▸ TASK GOAL
Where an entry contains a picture, omit the picture and repeat the rest exactly.

▸ SUPPLIED INFORMATION
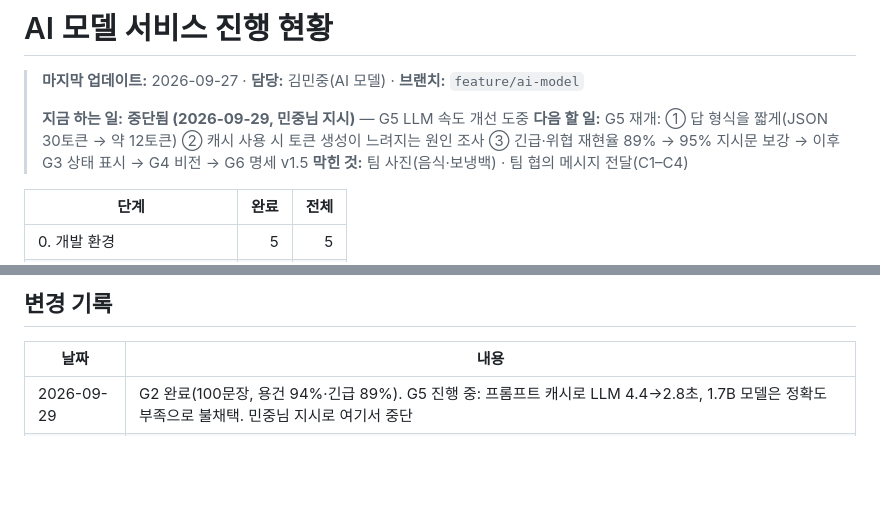
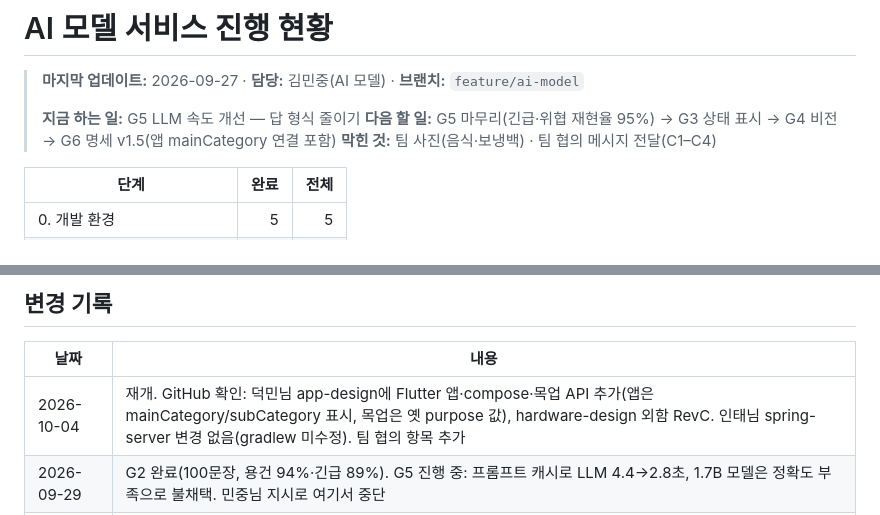
Before and after one commit to centreject/DataCat, a Markdown page: model-service/PROGRESS.md, 2 parts joined by grey strips. Rendered like a GitHub page; blank space fills up the shorter version.

```diff
--- a/model-service/PROGRESS.md
+++ b/model-service/PROGRESS.md
@@ -2,8 +2,8 @@
 
 > **마지막 업데이트:** 2026-09-27 · **담당:** 김민중(AI 모델) · **브랜치:** `feature/ai-model`
 >
-> **지금 하는 일:** **중단됨 (2026-09-29, 민중님 지시)** — G5 LLM 속도 개선 도중
-> **다음 할 일:** G5 재개: ① 답 형식을 짧게(JSON 30토큰 → 약 12토큰) ② 캐시 사용 시 토큰 생성이 느려지는 원인 조사 ③ 긴급·위협 재현율 89% → 95% 지시문 보강 → 이후 G3 상태 표시 → G4 비전 → G6 명세 v1.5
+> **지금 하는 일:** G5 LLM 속도 개선 — 답 형식 줄이기
+> **다음 할 일:** G5 마무리(긴급·위협 재현율 95%) → G3 상태 표시 → G4 비전 → G6 명세 v1.5(앱 mainCategory 연결 포함)
 > **막힌 것:** 팀 사진(음식·보냉백) · 팀 협의 메시지 전달(C1–C4)
 
 | 단계 | 완료 | 전체 |
@@ -130,6 +130,7 @@
 
 | 날짜 | 내용 |
 |---|---|
+| 2026-10-04 | 재개. GitHub 확인: 덕민님 app-design에 Flutter 앱·compose·목업 API 추가(앱은 mainCategory/subCategory 표시, 목업은 옛 purpose 값), hardware-design 외함 RevC. 인태님 spring-server 변경 없음(gradlew 미수정). 팀 협의 항목 추가 |
 | 2026-09-29 | G2 완료(100문장, 용건 94%·긴급 89%). G5 진행 중: 프롬프트 캐시로 LLM 4.4→2.8초, 1.7B 모델은 정확도 부족으로 불채택. 민중님 지시로 여기서 중단 |
 | 2026-09-29 | G1 완료: 용건 9가지·배송 세부 유형을 설정 파일 하나로(단위 141, Qwen GPU 9 통과) |
 | 2026-09-27 | 계획 작성·검토, 개발 환경 구성, Phase 1(T1–T4) 완료·리뷰 반영, 팀 협의 초안, T5 완료, 이 파일 생성 |
```
Also changed, not shown: model-service/docs/team-coordination.md (+5 -0 lines).
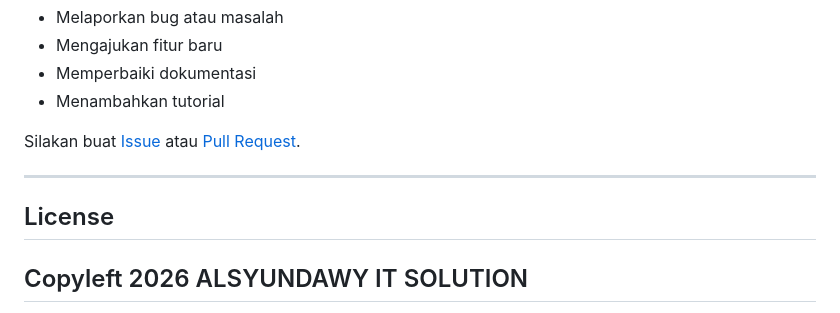
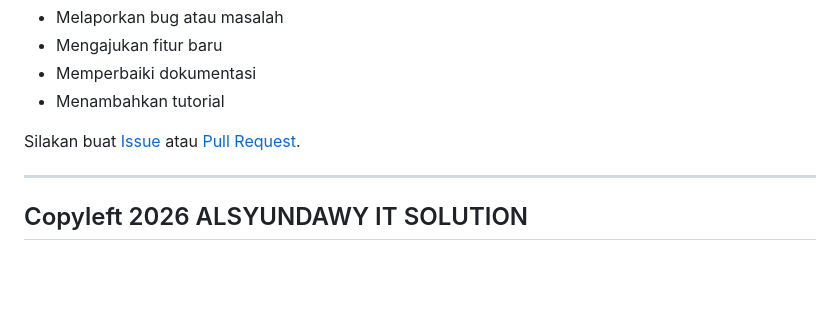
Before and after one commit to alsyundawy/alsyundawy.github.io, a Markdown page: README.md, the part around one of its changes. GitHub-like rendering; blank space fills up the shorter version.

```diff
--- a/README.md
+++ b/README.md
@@ -218,8 +218,6 @@ Silakan buat [Issue](https://github.com/alsyundawy/alsyundawy.github.io/issues)
 
 ---
 
-## License
-
 ## Copyleft 2026 ALSYUNDAWY IT SOLUTION
 
 Kode sumber terbuka bagi siapa saja yang ingin berkreasi dan memanfaatkannya dengan tetap mencantumkan kredit pemilik asli.
```
Also changed, not shown: other parts of README.md (+1 -1 lines).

▸ ANSWER TO THIS EXERCISE
Before and after one commit to centreject/DataCat, a Markdown page: model-service/PROGRESS.md, 2 parts joined by grey strips. Rendered like a GitHub page; blank space fills up the shorter version.

```diff
--- a/model-service/PROGRESS.md
+++ b/model-service/PROGRESS.md
@@ -2,8 +2,8 @@
 
 > **마지막 업데이트:** 2026-09-27 · **담당:** 김민중(AI 모델) · **브랜치:** `feature/ai-model`
 >
-> **지금 하는 일:** **중단됨 (2026-09-29, 민중님 지시)** — G5 LLM 속도 개선 도중
-> **다음 할 일:** G5 재개: ① 답 형식을 짧게(JSON 30토큰 → 약 12토큰) ② 캐시 사용 시 토큰 생성이 느려지는 원인 조사 ③ 긴급·위협 재현율 89% → 95% 지시문 보강 → 이후 G3 상태 표시 → G4 비전 → G6 명세 v1.5
+> **지금 하는 일:** G5 LLM 속도 개선 — 답 형식 줄이기
+> **다음 할 일:** G5 마무리(긴급·위협 재현율 95%) → G3 상태 표시 → G4 비전 → G6 명세 v1.5(앱 mainCategory 연결 포함)
 > **막힌 것:** 팀 사진(음식·보냉백) · 팀 협의 메시지 전달(C1–C4)
 
 | 단계 | 완료 | 전체 |
@@ -130,6 +130,7 @@
 
 | 날짜 | 내용 |
 |---|---|
+| 2026-10-04 | 재개. GitHub 확인: 덕민님 app-design에 Flutter 앱·compose·목업 API 추가(앱은 mainCategory/subCategory 표시, 목업은 옛 purpose 값), hardware-design 외함 RevC. 인태님 spring-server 변경 없음(gradlew 미수정). 팀 협의 항목 추가 |
 | 2026-09-29 | G2 완료(100문장, 용건 94%·긴급 89%). G5 진행 중: 프롬프트 캐시로 LLM 4.4→2.8초, 1.7B 모델은 정확도 부족으로 불채택. 민중님 지시로 여기서 중단 |
 | 2026-09-29 | G1 완료: 용건 9가지·배송 세부 유형을 설정 파일 하나로(단위 141, Qwen GPU 9 통과) |
 | 2026-09-27 | 계획 작성·검토, 개발 환경 구성, Phase 1(T1–T4) 완료·리뷰 반영, 팀 협의 초안, T5 완료, 이 파일 생성 |
```
Also changed, not shown: model-service/docs/team-coordination.md (+5 -0 lines).
Before and after one commit to alsyundawy/alsyundawy.github.io, a Markdown page: README.md, the part around one of its changes. GitHub-like rendering; blank space fills up the shorter version.

```diff
--- a/README.md
+++ b/README.md
@@ -218,8 +218,6 @@ Silakan buat [Issue](https://github.com/alsyundawy/alsyundawy.github.io/issues)
 
 ---
 
-## License
-
 ## Copyleft 2026 ALSYUNDAWY IT SOLUTION
 
 Kode sumber terbuka bagi siapa saja yang ingin berkreasi dan memanfaatkannya dengan tetap mencantumkan kredit pemilik asli.
```
Also changed, not shown: other parts of README.md (+1 -1 lines).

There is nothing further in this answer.